Pro tip: short names and variable groups

The preprocessor tasks in ESMValTool are called ‘variable groups’. For the diagnostic timeseries, we have two variable groups: tas_amsterdam and tas_global. Both of them operate on the variable tas (as indicated by the short_name), but they apply different preprocessors. For the diagnostic map the variable group itself is named tas, and you’ll notice that we do not explicitly provide the short_name. This is a shorthand built into ESMValTool.

Output files

Have another look at the output directory created by the ESMValTool run.

Which files/folders are created by each task?

Answer

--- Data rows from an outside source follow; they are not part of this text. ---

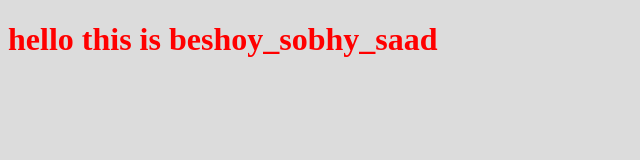
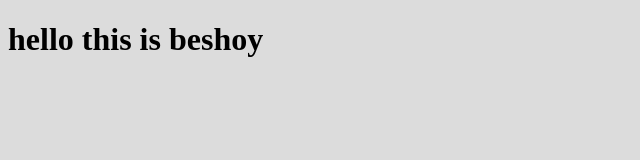
Before and after one commit to Beshoy-Sobhy/myproject, a plain HTML site: page index.html in a window 1280 px wide. Shown: the whole page, without its empty margins (0-640 px from the left). Drawn offline with Linux system fonts and the light colour scheme.

Commit message:
changing style for the title

```diff
--- a/index.html
+++ b/index.html
@@ -8,7 +8,7 @@
     <link rel="stylesheet"  href="style.css">
 </head>
 <body>
-    <h1>hello this is beshoy_sobhy_saad</h1>
+    <h1>hello this is beshoy</h1>
     <script src="app.js"></script>
 </body>
 </html>
--- a/style.css
+++ b/style.css
@@ -1,5 +1,5 @@
 h1 {
-    color: red;
+    color: black;
 }
 body{
     background-color: gainsboro;
```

  • map/tas: creates /preproc/map/tas, which contains preprocessed data for each of the input datasets, and a file called metadata.yml describing the contents of these datasets.
  • timeseries/tas_global: creates /preproc/timeseries/tas_global, which contains preprocessed data for each of the input datasets, and metadata.yml.
  • timeseries/tas_amsterdam: creates /preproc/timeseries/tas_amsterdam, which contains preprocessed data for each of the input datasets, plus a combined MultiModelMean, and metadata.yml.
  • map/script1: creates /run/map/script1 with general information and a log of the diagnostic script run. It also creates /plots/map/script1 and /work/map/script1, which contain output figures and output datasets, respectively. For each output file, there is also corresponding provenance information in the form of .svg, .xml, .bibtex and .txt files.
  • timeseries/script1: creates /run/timeseries/script1 with general information and a log of the diagnostic script run. It also creates /plots/timeseries/script1 and /work/timeseries/script1, which contain output figures and output datasets, respectively. For each output file, there is also corresponding provenance information in the form of .svg, .xml, .bibtex and .txt files.

Pro tip: diagnostic logs

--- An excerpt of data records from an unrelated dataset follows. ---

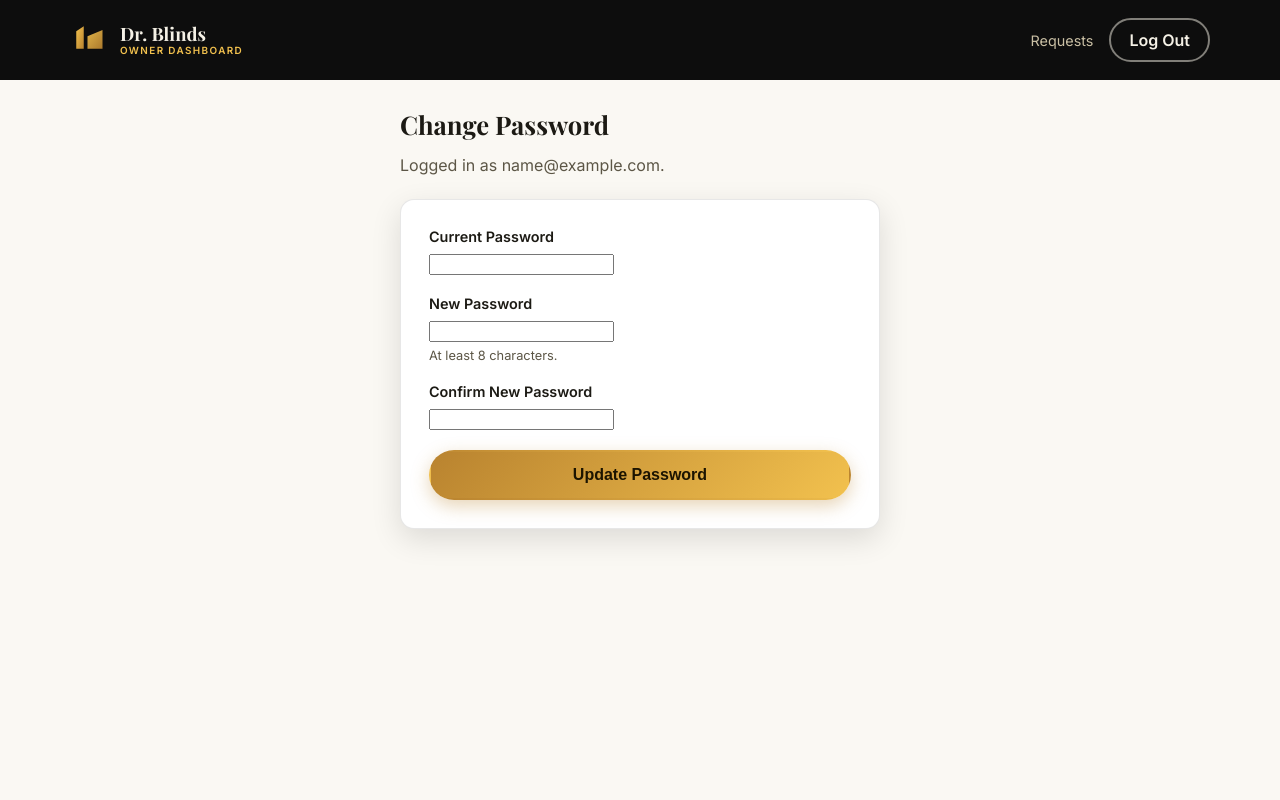
After one commit to IsaacGonzalez02/dr-blinds-website, a Flask app: page /admin/account in a window 1280 px wide. The commit adds this page. Run offline with Flask 3, Linux system fonts and the light colour scheme; the visitor is signed in with stand-in values (Sample User, id 1); some libraries are stand-ins or nearby versions; some web fonts are replaced.

Commit message:
Add self-service admin password change
Owner can now update their own login password from /admin/account
instead of needing a code/env-var change and redeploy.

Co-Authored-By: Claude Sonnet 5 <noreply@anthropic.com>

```diff
--- a/app/routes/admin.py
+++ b/app/routes/admin.py
@@ -2,7 +2,7 @@ from flask import Blueprint, flash, redirect, render_template, request, url_for
 from flask_login import current_user, login_required, login_user, logout_user
 from flask_wtf import FlaskForm
 from wtforms import PasswordField, StringField
-from wtforms.validators import DataRequired, Email
+from wtforms.validators import DataRequired, Email, Length
 
 from .. import db
 from ..models import STATUS_CHOICES, AdminUser, EstimateRequest
@@ -13,6 +13,12 @@ admin_bp = Blueprint("admin", __name__)
 class LoginForm(FlaskForm):
     email = StringField("Email", validators=[DataRequired(), Email()])
     password = PasswordField("Password", validators=[DataRequired()])
+
+
+class ChangePasswordForm(FlaskForm):
+    current_password = PasswordField("Current Password", validators=[DataRequired()])
+    new_password = PasswordField("New Password", validators=[DataRequired(), Length(min=8)])
+    confirm_password = PasswordField("Confirm New Password", validators=[DataRequired()])
 
 
 @admin_bp.route("/login", methods=["GET", "POST"])
@@ -37,6 +43,23 @@ def login():
 def logout():
     logout_user()
     return redirect(url_for("admin.login"))
+
+
+@admin_bp.route("/account", methods=["GET", "POST"])
+@login_required
+def account():
+    form = ChangePasswordForm()
+    if form.validate_on_submit():
+        if not current_user.check_password(form.current_password.data):
+            flash("Current password is incorrect.", "error")
+        elif form.new_password.data != form.confirm_password.data:
+            flash("New passwords don't match.", "error")
+        else:
+            current_user.set_password(form.new_password.data)
+            db.session.commit()
+            flash("Password updated.", "success")
+            return redirect(url_for("admin.requests_list"))
+    return render_template("admin/account.html", form=form)
 
 
 @admin_bp.route("/")
--- /dev/null
+++ b/app/templates/admin/account.html
@@ -0,0 +1,61 @@
+<!doctype html>
+<html lang="en">
+<head>
+  <meta charset="utf-8">
+  <meta name="viewport" content="width=device-width, initial-scale=1">
+  <title>Account | {{ business_name }}</title>
+  <link rel="icon" type="image/svg+xml" href="{{ url_for('static', filename='img/favicon.svg') }}">
+  <link rel="stylesheet" href="{{ url_for('static', filename='css/styles.css') }}">
+</head>
+<body style="padding-bottom:0;">
+<div class="admin-shell">
+  <div class="admin-topbar">
+    <div class="container">
+      <span class="brand">
+        <svg class="brand-logo" viewBox="0 0 64 64" fill="none" xmlns="http://www.w3.org/2000/svg" aria-hidden="true">
+          <defs><linearGradient id="gold4" x1="0" y1="0" x2="1" y2="1"><stop offset="0" stop-color="#f2c14e"/><stop offset="1" stop-color="#b9832f"/></linearGradient></defs>
+          <path d="M10 46 L10 18 L22 10 L22 46 Z" fill="url(#gold4)"/>
+          <path d="M28 46 L28 26 L52 16 L52 46 Z" fill="url(#gold4)" opacity="0.92"/>
+        </svg>
+        <span class="brand-name">Dr. Blinds<em>Owner Dashboard</em></span>
+      </span>
+      <div style="display:flex; gap:16px; align-items:center;">
+        <a href="{{ url_for('admin.requests_list') }}" style="color:var(--text-muted-on-dark); font-size:0.9rem;">Requests</a>
+        <a href="{{ url_for('admin.logout') }}" class="btn btn-outline-light" style="padding:10px 18px; min-height:auto;">Log Out</a>
+      </div>
+    </div>
+  </div>
+
+  <div class="container" style="padding-top:30px; padding-bottom:60px; max-width:520px;">
+    {% with messages = get_flashed_messages(with_categories=true) %}
+      {% if messages %}
+        {% for category, message in messages %}
+          <div class="flash flash-{{ 'error' if category == 'error' else 'success' }}">{{ message }}</div>
+        {% endfor %}
+      {% endif %}
+    {% endwith %}
+
+    <h1 style="font-size:1.6rem;">Change Password</h1>
+    <p>Logged in as {{ current_user.email }}.</p>
+
+    <form class="card" method="POST" novalidate style="margin-top:20px;">
+      {{ form.hidden_tag() }}
+      <div class="form-row">
+        {{ form.current_password.label }}
+        {{ form.current_password() }}
+      </div>
+      <div class="form-row">
+        {{ form.new_password.label }}
+        {{ form.new_password() }}
+        <div class="hint">At least 8 characters.</div>
+      </div>
+      <div class="form-row">
+        {{ form.confirm_password.label }}
+        {{ form.confirm_password() }}
+      </div>
+      <button type="submit" class="btn btn-gold btn-block">Update Password</button>
+    </form>
+  </div>
+</div>
+</body>
+</html>
--- a/app/templates/admin/requests.html
+++ b/app/templates/admin/requests.html
@@ -21,6 +21,7 @@
       </span>
       <div style="display:flex; gap:16px; align-items:center;">
         <a href="{{ url_for('public.home') }}" style="color:var(--text-muted-on-dark); font-size:0.9rem;">View Site</a>
+        <a href="{{ url_for('admin.account') }}" style="color:var(--text-muted-on-dark); font-size:0.9rem;">Account</a>
         <a href="{{ url_for('admin.logout') }}" class="btn btn-outline-light" style="padding:10px 18px; min-height:auto;">Log Out</a>
       </div>
     </div>
```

When you run ESMValTool, any log messages from the diagnostic script are not printed on the terminal. But they are written to the log.txt files in the folder /run/<diag_name>/log.txt.

ESMValTool does print a command that can be used to re-run a diagnostic script. When you use this the output will be printed to the command line.

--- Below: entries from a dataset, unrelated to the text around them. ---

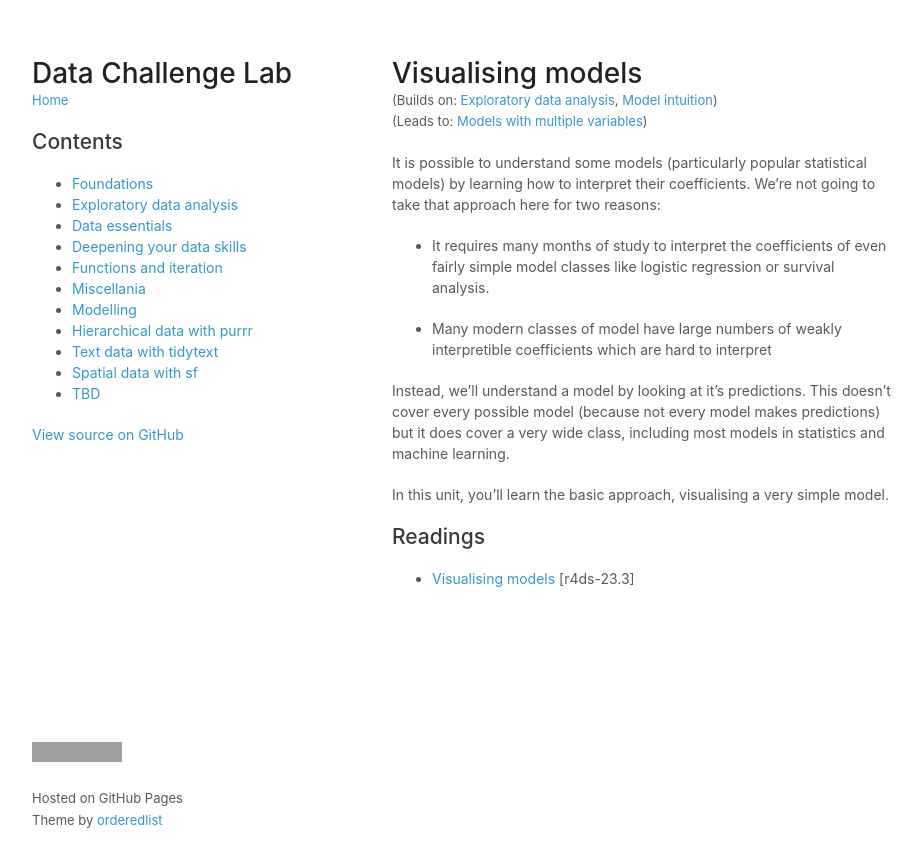
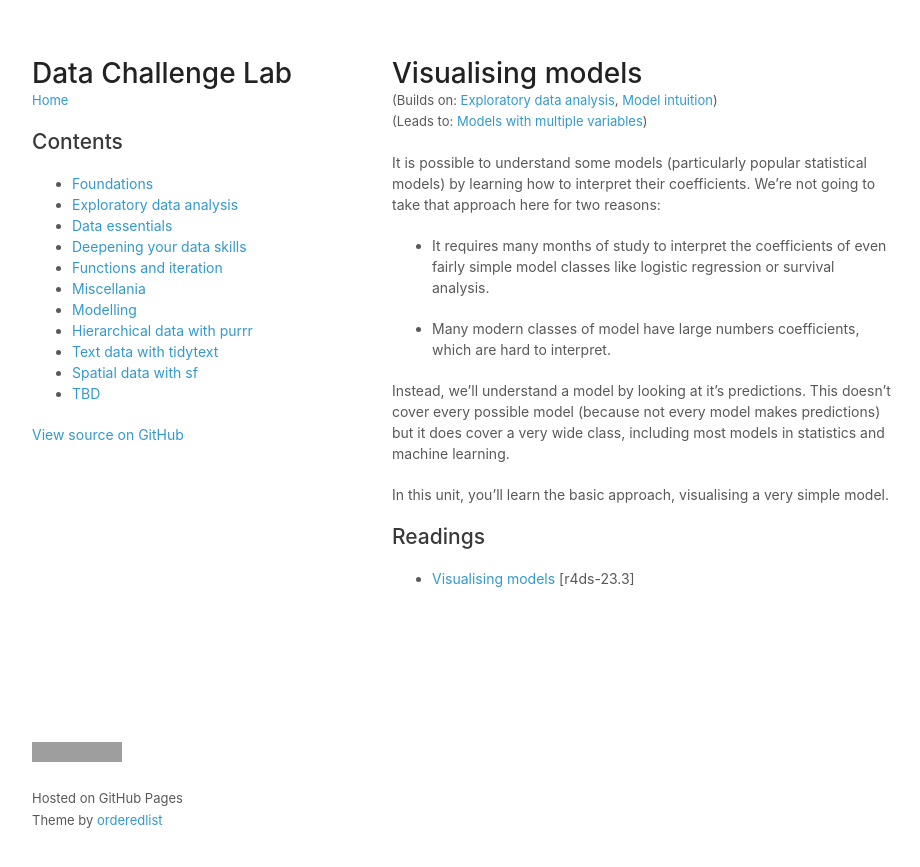
Before and after one commit to dcl-2017-04/curriculum, a Jekyll site: the page built from docs/model-vis.md, in a window 1280 px wide. Shown: the top 867 px of the page, without its empty margins (178-1098 px from the left). Built offline with Jekyll 4.4.1, drawn with Linux system fonts in a browser that asks for light colours; our own code applies the rules of GitHub Pages for plain Markdown files; a script that is not in the unit is left out; grey boxes are pictures that could not be loaded.

Commit message:
Fix typos

```diff
--- a/docs/model-vis.md
+++ b/docs/model-vis.md
@@ -15,8 +15,8 @@ to take that approach here for two reasons:
 * It requires many months of study to interpret the coefficients of even
   fairly simple model classes like logistic regression or survival analysis.
 
-* Many modern classes of model have large numbers of weakly interpretible
-  coefficients which are hard to interpret
+* Many modern classes of model have large numbers coefficients,
+  which are hard to interpret.
 
 Instead, we'll understand a model by looking at it's predictions. This
 doesn't cover every possible model (because not every model makes predictions)
--- a/units/model-basics.yml
+++ b/units/model-basics.yml
@@ -6,7 +6,7 @@ desc: |
   of models. Instead, you'll get some intution about what a model does,
   and then learn some computation tools for exploring fitted models.
 
-  In this unit, you'll build up your intuition for a model does, and what
+  In this unit, you'll build up your intuition for what a model does, and what
   it tells you about a dataset.
 
 needs: [setup]
--- a/units/model-vis.yml
+++ b/units/model-vis.yml
@@ -8,8 +8,8 @@ desc: |
   * It requires many months of study to interpret the coefficients of even
     fairly simple model classes like logistic regression or survival analysis.
 
-  * Many modern classes of model have large numbers of weakly interpretible
-    coefficients which are hard to interpret
+  * Many modern classes of model have large numbers coefficients,
+    which are hard to interpret.
 
   Instead, we'll understand a model by looking at it's predictions. This
   doesn't cover every possible model (because not every model makes predictions)
```
Also changed, not shown: docs/model-basics.md (+1 -1 lines).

Modifying the example recipe

Let’s make a small modification to the example recipe. Notice that now that you have copied and edited the recipe, you can use

esmvaltool run recipe_example.yml

to refer to your local file rather than the default version shipped with ESMValTool.

Change your location

Modify and run the recipe to analyse the temperature for your own location.

Solution

In principle, you only have to modify the latitude and longitude coordinates in the preprocessor called annual_mean_amsterdam. However, it is good practice to also replace all instances of amsterdam with the correct name of your location. Otherwise the log messages and output will be confusing. You are free to modify the names of preprocessors or diagnostics.

In the diff file below you will see the changes we have made to the file. The top 2 lines are the filenames and the lines like @@ -29,10 +29,10 @@ represent the line numbers in the original and modified file, respectively. For more info on this format, see here.

--- recipe_python.yml
+++ recipe_python_london.yml
@@ -29,10 +29,10 @@
     extract_month:
       month: 1

-  annual_mean_amsterdam:
+  annual_mean_london:
     extract_point:
-      latitude: 52.379189
-      longitude: 4.899431
+      latitude: 51.5074
+      longitude: 0.1278
       scheme: linear
     annual_statistics:
       operator: mean
@@ -71,16 +71,16 @@
           cmap: Reds

   timeseries:
-    description: Annual mean temperature in Amsterdam and global mean since 1850.
+    description: Annual mean temperature in London and global mean since 1850.
     themes:
       - phys
     realms:
       - atmos
     variables:
-      tas_amsterdam:
+      tas_london:
         short_name: tas
         mip: Amon
-        preprocessor: annual_mean_amsterdam
+        preprocessor: annual_mean_london
         start_year: 1850
         end_year: 2000
       tas_global:

Key Points

  • ESMValTool recipes work ‘out of the box’ (if input data is available)

  • There are strong links between the recipe, log file, and output folders

  • Recipes can easily be modified to re-use existing code for your own use case